Structured diff data:
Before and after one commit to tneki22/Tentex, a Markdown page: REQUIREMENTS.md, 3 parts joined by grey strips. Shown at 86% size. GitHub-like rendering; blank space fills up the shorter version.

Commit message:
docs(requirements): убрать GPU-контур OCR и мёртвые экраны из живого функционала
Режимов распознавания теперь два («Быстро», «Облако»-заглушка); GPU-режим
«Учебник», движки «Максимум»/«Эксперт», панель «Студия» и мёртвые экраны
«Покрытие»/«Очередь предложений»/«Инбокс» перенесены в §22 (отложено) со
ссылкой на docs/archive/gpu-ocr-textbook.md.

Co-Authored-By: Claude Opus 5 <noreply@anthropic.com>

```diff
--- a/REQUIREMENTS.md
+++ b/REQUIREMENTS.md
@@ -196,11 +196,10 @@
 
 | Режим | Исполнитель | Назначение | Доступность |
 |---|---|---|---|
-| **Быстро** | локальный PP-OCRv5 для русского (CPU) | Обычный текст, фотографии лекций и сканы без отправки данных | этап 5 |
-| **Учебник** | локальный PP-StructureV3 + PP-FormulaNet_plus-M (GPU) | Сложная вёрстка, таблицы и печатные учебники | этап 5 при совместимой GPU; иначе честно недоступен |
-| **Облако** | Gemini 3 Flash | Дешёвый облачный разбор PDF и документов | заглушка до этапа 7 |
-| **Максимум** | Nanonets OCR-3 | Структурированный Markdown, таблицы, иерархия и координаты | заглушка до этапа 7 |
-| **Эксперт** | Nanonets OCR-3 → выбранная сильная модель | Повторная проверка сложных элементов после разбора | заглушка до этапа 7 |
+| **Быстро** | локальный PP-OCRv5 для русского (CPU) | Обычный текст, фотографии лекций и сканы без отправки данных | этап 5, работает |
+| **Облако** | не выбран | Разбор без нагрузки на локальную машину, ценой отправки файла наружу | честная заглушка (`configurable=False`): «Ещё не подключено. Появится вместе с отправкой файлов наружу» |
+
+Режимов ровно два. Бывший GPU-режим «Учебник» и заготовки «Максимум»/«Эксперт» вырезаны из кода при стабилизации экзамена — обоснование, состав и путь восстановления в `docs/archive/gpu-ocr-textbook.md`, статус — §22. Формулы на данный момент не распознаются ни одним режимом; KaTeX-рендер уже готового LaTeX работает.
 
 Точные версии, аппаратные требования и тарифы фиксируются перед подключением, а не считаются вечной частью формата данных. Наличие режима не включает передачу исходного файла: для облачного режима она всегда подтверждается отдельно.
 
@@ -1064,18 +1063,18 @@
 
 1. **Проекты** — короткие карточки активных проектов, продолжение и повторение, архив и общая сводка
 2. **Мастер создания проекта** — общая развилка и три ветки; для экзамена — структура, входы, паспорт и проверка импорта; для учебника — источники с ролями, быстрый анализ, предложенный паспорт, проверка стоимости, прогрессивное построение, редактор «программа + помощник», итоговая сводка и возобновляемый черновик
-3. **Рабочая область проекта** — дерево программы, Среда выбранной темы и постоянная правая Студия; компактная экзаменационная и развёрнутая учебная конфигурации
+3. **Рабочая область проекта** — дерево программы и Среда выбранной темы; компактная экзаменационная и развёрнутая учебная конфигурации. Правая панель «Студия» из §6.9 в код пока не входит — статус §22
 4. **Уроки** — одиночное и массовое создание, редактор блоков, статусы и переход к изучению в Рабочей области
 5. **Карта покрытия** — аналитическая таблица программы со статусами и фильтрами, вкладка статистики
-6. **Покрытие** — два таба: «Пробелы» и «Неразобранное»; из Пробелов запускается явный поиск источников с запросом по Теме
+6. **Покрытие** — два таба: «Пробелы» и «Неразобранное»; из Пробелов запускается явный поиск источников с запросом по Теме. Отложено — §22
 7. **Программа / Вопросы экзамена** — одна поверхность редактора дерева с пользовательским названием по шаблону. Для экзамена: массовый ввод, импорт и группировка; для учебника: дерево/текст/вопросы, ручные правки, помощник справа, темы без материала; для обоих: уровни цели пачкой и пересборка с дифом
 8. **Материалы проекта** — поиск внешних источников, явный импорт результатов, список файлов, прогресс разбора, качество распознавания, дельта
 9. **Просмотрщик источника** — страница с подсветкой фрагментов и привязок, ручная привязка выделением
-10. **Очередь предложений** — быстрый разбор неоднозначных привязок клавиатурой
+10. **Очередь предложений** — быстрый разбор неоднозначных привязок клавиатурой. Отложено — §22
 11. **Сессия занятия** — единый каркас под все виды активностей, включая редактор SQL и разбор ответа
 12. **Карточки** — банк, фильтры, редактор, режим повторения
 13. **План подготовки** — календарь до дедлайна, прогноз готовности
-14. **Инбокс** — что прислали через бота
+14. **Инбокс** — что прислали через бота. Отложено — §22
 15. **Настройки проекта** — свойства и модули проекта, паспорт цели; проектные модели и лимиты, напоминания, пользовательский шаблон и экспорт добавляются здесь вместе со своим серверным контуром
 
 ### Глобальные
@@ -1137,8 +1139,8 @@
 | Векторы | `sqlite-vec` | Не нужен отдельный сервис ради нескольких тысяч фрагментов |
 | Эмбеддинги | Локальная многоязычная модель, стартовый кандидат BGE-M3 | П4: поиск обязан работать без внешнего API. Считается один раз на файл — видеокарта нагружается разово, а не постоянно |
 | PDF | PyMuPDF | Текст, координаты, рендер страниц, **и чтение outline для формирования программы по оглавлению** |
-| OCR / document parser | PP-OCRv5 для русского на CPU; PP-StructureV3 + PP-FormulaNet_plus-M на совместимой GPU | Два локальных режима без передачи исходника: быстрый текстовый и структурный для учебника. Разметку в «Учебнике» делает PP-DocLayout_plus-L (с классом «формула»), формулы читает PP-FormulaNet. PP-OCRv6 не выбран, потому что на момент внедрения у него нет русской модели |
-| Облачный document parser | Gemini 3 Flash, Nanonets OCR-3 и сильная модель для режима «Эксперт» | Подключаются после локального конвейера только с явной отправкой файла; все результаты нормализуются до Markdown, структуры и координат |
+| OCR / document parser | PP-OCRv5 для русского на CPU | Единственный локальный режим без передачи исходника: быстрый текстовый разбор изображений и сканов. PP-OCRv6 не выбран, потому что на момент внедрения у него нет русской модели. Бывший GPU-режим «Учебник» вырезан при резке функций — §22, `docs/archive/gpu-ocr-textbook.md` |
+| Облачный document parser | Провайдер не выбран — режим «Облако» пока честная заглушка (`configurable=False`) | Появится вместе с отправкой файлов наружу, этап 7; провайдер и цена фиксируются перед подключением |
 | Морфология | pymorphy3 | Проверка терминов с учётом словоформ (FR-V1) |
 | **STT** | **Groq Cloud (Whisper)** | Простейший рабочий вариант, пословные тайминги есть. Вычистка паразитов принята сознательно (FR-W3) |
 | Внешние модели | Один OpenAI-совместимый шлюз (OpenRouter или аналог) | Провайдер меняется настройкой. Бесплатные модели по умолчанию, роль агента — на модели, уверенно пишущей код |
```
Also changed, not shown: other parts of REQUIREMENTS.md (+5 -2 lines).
==
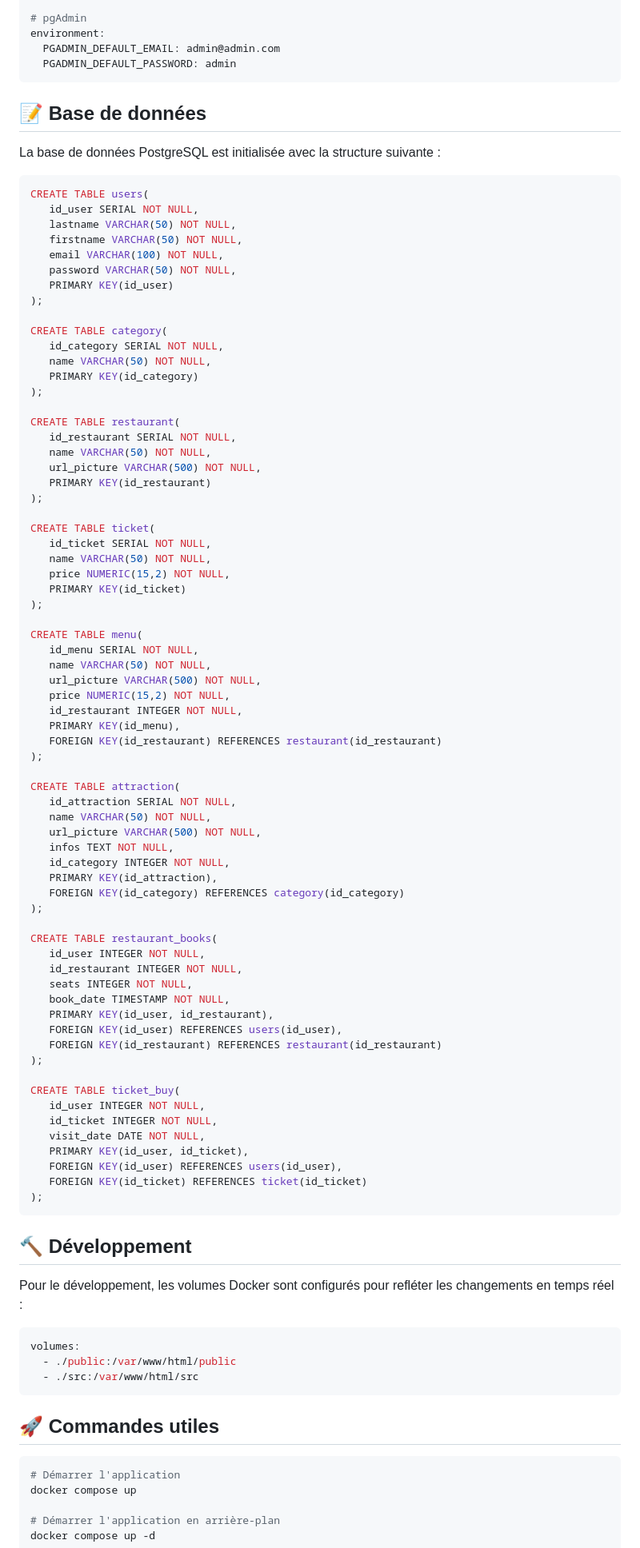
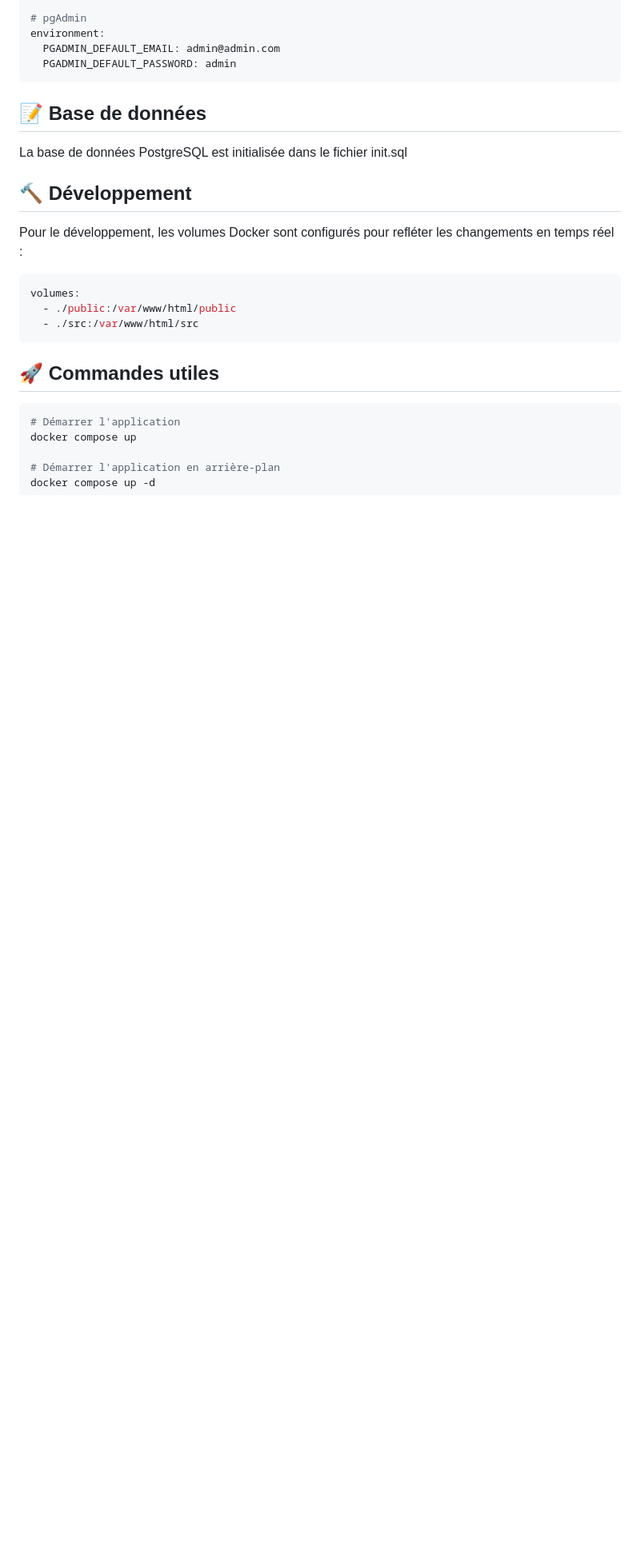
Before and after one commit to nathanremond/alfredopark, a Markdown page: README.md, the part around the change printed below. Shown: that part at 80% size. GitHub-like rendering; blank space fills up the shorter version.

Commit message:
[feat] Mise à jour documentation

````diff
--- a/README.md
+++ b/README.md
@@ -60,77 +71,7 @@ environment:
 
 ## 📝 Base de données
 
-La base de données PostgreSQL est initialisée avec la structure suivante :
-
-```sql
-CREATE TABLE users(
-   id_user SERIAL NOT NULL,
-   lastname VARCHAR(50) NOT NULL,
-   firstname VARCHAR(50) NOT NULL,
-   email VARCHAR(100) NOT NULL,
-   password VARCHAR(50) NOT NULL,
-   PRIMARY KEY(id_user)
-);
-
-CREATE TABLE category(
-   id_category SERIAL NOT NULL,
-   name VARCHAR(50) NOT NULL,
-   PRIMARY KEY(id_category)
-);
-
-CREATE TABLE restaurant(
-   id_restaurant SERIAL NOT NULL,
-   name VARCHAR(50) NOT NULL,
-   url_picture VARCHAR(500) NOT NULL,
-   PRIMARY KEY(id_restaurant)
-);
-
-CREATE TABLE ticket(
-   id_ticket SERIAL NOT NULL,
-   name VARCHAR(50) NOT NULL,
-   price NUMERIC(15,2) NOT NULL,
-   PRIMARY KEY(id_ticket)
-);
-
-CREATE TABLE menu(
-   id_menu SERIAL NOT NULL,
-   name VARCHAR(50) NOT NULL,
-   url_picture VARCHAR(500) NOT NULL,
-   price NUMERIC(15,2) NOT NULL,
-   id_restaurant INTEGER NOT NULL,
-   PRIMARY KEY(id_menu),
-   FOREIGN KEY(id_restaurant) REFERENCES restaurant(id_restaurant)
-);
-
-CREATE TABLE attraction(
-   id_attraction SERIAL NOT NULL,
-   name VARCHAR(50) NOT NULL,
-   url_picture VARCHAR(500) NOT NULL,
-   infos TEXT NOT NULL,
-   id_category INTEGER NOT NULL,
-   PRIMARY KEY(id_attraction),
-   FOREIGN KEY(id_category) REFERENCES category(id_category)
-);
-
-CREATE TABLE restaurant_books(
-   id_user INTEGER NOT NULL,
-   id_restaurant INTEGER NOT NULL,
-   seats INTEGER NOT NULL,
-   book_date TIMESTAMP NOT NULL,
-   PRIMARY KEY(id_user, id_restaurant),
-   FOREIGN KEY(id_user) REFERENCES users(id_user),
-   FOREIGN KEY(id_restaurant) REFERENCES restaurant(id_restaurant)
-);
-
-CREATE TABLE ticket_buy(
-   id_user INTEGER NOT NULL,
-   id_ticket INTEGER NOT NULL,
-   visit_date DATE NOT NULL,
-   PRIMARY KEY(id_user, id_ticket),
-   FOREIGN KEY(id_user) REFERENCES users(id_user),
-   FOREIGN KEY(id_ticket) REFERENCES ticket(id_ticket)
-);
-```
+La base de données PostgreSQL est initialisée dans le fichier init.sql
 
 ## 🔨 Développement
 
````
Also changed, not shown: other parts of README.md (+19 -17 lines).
...
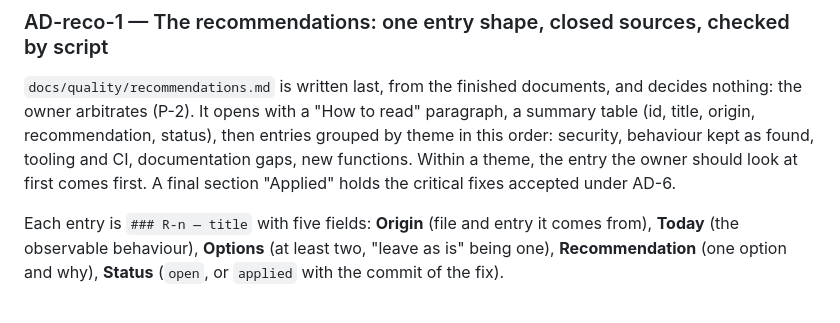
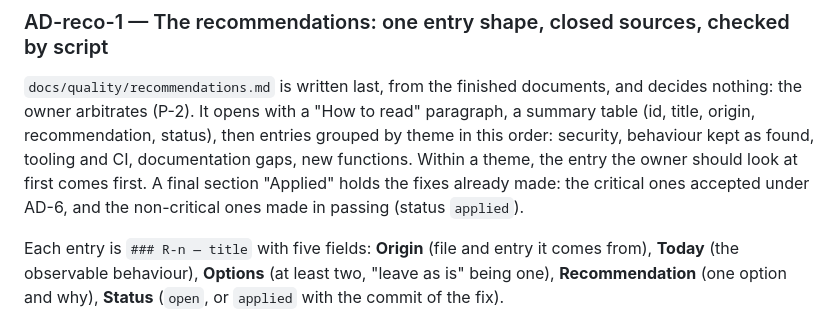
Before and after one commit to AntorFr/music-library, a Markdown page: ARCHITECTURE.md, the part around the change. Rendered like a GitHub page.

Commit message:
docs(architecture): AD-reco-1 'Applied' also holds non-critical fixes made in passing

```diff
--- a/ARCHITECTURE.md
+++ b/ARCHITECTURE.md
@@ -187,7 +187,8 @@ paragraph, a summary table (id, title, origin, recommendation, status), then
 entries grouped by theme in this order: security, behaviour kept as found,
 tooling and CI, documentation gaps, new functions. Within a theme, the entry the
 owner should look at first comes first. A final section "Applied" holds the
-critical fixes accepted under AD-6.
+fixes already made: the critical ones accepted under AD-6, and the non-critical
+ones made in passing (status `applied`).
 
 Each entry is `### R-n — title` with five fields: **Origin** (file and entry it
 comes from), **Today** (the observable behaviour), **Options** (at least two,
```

- [Task directions]: In the entries above, one line contains "KEY(id_category) REFERENCES category(id_category)" and another contains "Also changed, not shown: other parts of README.md". Reproduce exactly those two lines and the lines between them, nothing else.

- [Result of the exercise]:
-   FOREIGN KEY(id_category) REFERENCES category(id_category)
-);
-
-CREATE TABLE restaurant_books(
-   id_user INTEGER NOT NULL,
-   id_restaurant INTEGER NOT NULL,
-   seats INTEGER NOT NULL,
-   book_date TIMESTAMP NOT NULL,
-   PRIMARY KEY(id_user, id_restaurant),
-   FOREIGN KEY(id_user) REFERENCES users(id_user),
-   FOREIGN KEY(id_restaurant) REFERENCES restaurant(id_restaurant)
-);
-
-CREATE TABLE ticket_buy(
-   id_user INTEGER NOT NULL,
-   id_ticket INTEGER NOT NULL,
-   visit_date DATE NOT NULL,
-   PRIMARY KEY(id_user, id_ticket),
-   FOREIGN KEY(id_user) REFERENCES users(id_user),
-   FOREIGN KEY(id_ticket) REFERENCES ticket(id_ticket)
-);
-```
+La base de données PostgreSQL est initialisée dans le fichier init.sql
 
 ## 🔨 Développement
 
````
Also changed, not shown: other parts of README.md (+19 -17 lines).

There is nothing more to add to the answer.